He led campaigns to aid fellow disabled people, halted the dumping of environmental toxins into a river and used China’s growing legal system to fight many a battle for people like himself: poor and routinely beaten and jailed by the ruling Communist Party.
The irony is that the hype threatens to eclipse significant details of Chen’s remarkable tale.
This man’s ability to shift the gargantuan forces of his Communist government — to make them fear his presence — is the stuff of legend. The option contracts on his story may already be written in Hollywood. His fan base is already posting “solidarity” photos of themselves in sunglasses on Facebook.
Others have insisted that the Obama administration bring Chen and his family to America — sweet freedom — and fulminated that its failure to have done so already is a sign of weakness. As I wrote this, there were suggestions that Chen might be set up with a fellowship at an unnamed U.S. university.
With all this hype and hoopla, the Chinese government might just want to let him go. And that might just be the end of the talented, and troublesome, Mr. Chen. The YouTube drama, the urgent tweets, the breathless TV coverage — all that might just go away.
After the public is done with its crush on Chen, it will likely forget what he was fighting against: the often brutally repressive one-child policy that has been in place for more than three decades.
Chen was preparing to legally challenge the policy with a class action lawsuit. He highlighted cases where people were tracked down, especially poor rural peasants, for forced sterilizations and abortions. Think about that: a government that regards its citizens much as we regard animals, suitable for spaying and neutering at some bureaucrat’s whim.
The one-child policy has been softened somewhat since it was imposed in the late 1970s. Urban married people are allowed one child. In rural areas, families can have two, if the first is a girl.

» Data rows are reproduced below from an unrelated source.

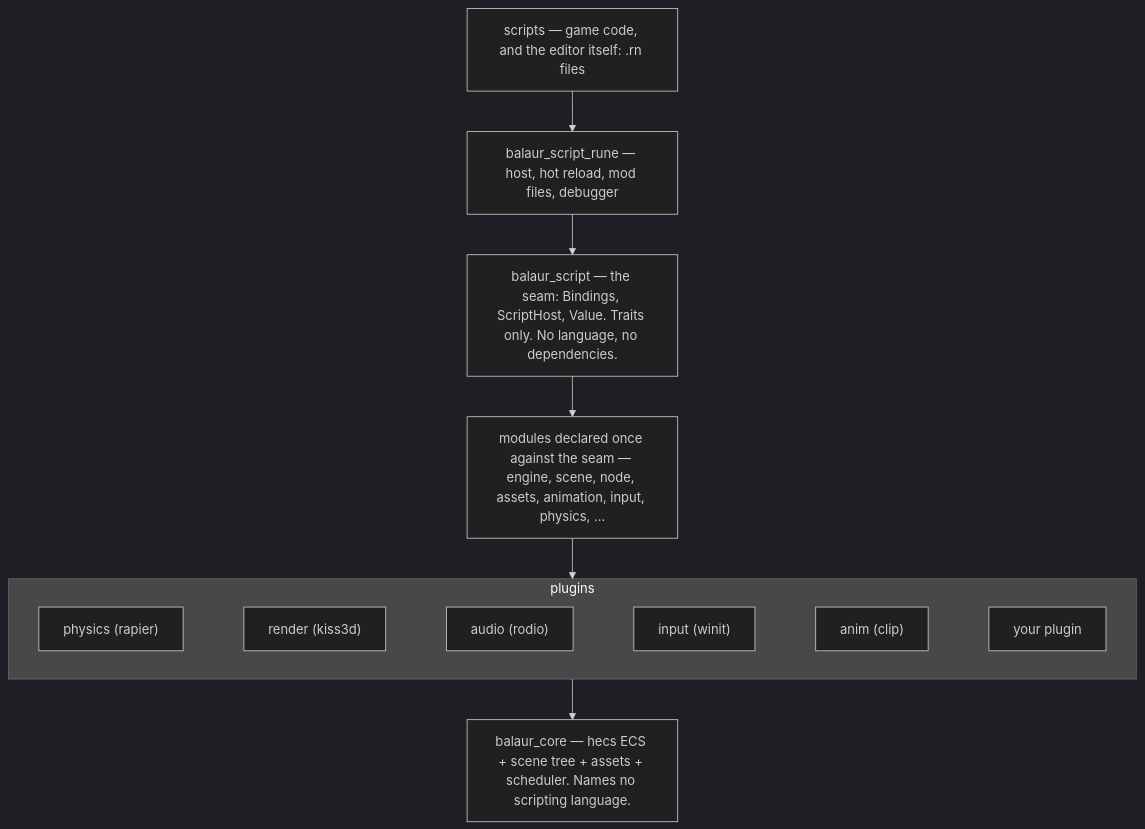
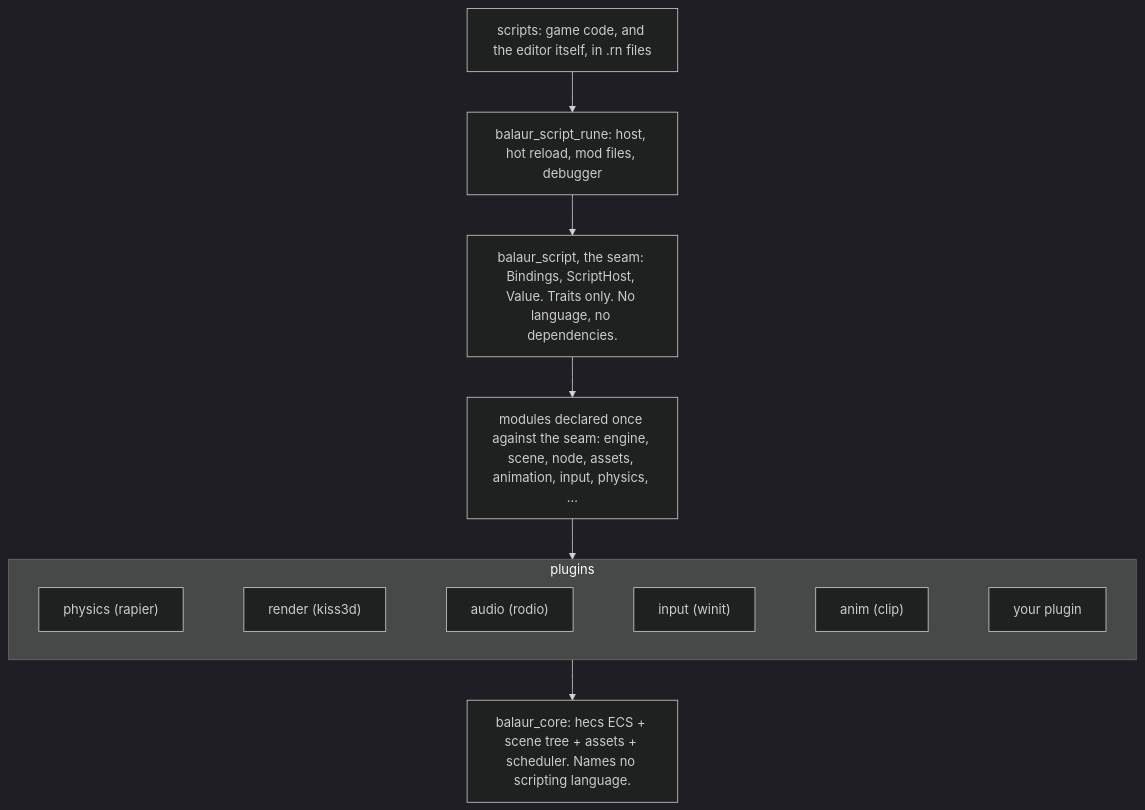
The diagram in docs/architecture.mdx (balaurengine/balaur-website), drawn with Mermaid (dark theme) before and after one commit. The commit also changed other lines of this file and 66 other files, not shown here.

````diff
--- a/docs/architecture.mdx
+++ b/docs/architecture.mdx
@@ -17,13 +17,13 @@
 ```mermaid
 flowchart TB
-  S["scripts — game code, and the editor itself: .rn files"]
-  R["balaur_script_rune — host, hot reload, mod files, debugger"]
-  M["balaur_script — the seam: Bindings, ScriptHost, Value. Traits only. No language, no dependencies."]
-  D["modules declared once against the seam — engine, scene, node, assets, animation, input, physics, …"]
+  S["scripts: game code, and the editor itself, in .rn files"]
+  R["balaur_script_rune: host, hot reload, mod files, debugger"]
+  M["balaur_script, the seam: Bindings, ScriptHost, Value. Traits only. No language, no dependencies."]
+  D["modules declared once against the seam: engine, scene, node, assets, animation, input, physics, …"]
   subgraph P["plugins"]
     direction LR
     P1["physics (rapier)"] ~~~ P2["render (kiss3d)"] ~~~ P3["audio (rodio)"] ~~~ P4["input (winit)"] ~~~ P5["anim (clip)"] ~~~ P6["your plugin"]
   end
-  C["balaur_core — hecs ECS + scene tree + assets + scheduler. Names no scripting language."]
+  C["balaur_core: hecs ECS + scene tree + assets + scheduler. Names no scripting language."]
   S --> R --> M --> D --> P --> C
 ```
````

Enforcement measures, the use of fines, differ widely depending on the province. Families with more means can pay the fines, restoring their right to bear children as they wish by virtue of their wealth.
In 2002, China outlawed the most heinous practices linked to its population control efforts — barbaric methods like forcing saline solutions into the bellies of nearly to term pregnant women. However, the system still encourages brutality. Officials who meet population quotas for their regions are promoted. Surreal social engineering mixed with bureaucratic ambition has not produced humane results.
Common humanity is what Chen’s activism has been about. The kind of humanity that can only be promoted by civic freedoms, and by the institutions that safeguard those freedoms. In America, we often take those freedoms, and that humanity, for granted. In China, it will take hundreds or thousands of Chens to demand those freedoms and to create the institutions that will sustain and safeguard them.
Obviously, Chen’s next move should be up to him. If he and his family must flee China to save themselves, so be it. But, strange as it is to say, while that may be good for Chen, it wouldn’t be for the people and the causes he championed.